BUCHAREST (Reuters) - Romanian President Klaus Iohannis said on Wednesday he would send a 2019 budget plan containing “false numbers” back to parliament for re-examination, after the Constitutional Court rejected a challenge he brought to the spending proposal.
The ruling Social Democrats approved a plan in mid-February that raises spending on public-sector wages and pensions while targeting a slightly smaller budget deficit of 2.8 percent of gross domestic product against 2.9 percent in 2018.
But critics have said the budget is based on an unrealistic assumption for economic growth of 5.5 percent, compared with a 3.8 percent forecast by the European Commission.
“The fact remains ... that the budget is built of false numbers and wrongly made,” Iohannis told reporters. “I will send the budget bill back to parliament so that it can be corrected and improved.”
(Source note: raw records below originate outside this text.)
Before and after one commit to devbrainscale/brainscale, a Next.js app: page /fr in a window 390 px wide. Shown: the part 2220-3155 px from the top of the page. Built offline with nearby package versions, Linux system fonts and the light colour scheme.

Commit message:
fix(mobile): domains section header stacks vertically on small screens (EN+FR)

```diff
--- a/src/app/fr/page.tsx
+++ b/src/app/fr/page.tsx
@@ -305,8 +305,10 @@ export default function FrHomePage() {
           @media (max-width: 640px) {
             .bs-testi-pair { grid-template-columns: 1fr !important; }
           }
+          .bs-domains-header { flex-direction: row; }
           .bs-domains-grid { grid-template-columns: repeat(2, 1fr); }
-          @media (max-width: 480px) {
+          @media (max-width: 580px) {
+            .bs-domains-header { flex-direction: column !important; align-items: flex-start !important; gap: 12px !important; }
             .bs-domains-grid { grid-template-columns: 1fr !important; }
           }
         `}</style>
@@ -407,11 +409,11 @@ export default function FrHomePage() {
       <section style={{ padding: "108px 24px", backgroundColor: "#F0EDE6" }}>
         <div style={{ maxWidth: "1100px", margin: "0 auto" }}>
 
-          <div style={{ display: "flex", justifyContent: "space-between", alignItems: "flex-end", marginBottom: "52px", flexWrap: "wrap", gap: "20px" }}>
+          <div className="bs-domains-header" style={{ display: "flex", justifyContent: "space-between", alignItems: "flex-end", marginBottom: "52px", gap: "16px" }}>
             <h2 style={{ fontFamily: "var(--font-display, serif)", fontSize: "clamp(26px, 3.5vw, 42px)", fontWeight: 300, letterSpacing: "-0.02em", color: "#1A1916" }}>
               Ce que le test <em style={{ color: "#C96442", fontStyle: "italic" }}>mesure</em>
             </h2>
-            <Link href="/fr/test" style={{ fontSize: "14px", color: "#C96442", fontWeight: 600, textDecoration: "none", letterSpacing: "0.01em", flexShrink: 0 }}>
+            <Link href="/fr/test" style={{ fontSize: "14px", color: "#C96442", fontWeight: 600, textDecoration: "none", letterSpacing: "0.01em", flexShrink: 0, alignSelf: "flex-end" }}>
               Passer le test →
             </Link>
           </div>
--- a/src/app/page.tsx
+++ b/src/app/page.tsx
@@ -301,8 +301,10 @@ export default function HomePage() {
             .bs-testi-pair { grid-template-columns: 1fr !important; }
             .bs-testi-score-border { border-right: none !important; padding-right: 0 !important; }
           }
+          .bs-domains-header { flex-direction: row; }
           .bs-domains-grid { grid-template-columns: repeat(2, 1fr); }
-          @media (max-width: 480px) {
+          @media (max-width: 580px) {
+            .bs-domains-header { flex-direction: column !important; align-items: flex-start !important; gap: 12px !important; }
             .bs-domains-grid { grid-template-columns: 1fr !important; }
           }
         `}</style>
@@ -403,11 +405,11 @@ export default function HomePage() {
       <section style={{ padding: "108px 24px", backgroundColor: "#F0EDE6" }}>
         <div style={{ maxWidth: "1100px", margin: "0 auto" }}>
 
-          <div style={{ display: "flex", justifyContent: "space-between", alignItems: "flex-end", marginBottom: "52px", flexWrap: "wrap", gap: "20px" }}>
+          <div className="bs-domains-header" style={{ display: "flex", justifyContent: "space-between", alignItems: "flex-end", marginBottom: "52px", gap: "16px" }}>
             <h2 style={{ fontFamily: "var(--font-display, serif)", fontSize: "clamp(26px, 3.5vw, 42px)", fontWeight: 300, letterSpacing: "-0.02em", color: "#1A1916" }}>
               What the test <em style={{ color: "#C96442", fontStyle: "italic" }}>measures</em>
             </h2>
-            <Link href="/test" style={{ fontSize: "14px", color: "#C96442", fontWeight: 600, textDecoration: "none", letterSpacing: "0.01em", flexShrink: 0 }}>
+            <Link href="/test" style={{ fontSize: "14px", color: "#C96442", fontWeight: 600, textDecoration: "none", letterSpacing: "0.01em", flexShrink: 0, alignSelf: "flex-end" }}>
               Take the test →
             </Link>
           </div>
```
Iohannis had challenged the bill at the top court, arguing it breached legislation, but the Court rejected his claim earlier on Wednesday.
The budget also relies on a number of new banking, energy and telecoms taxes introduced via emergency decree in late December without an impact assessment or public debate.
The decree, which has triggered wide criticism from employers, unions, the president, the central bank, Brussels and ratings agency Standard & Poor’s, will likely be amended this month, potentially changing tax revenue estimates.
Reporting by Luiza Ilie and Radu Marinas, nEditing by William Maclean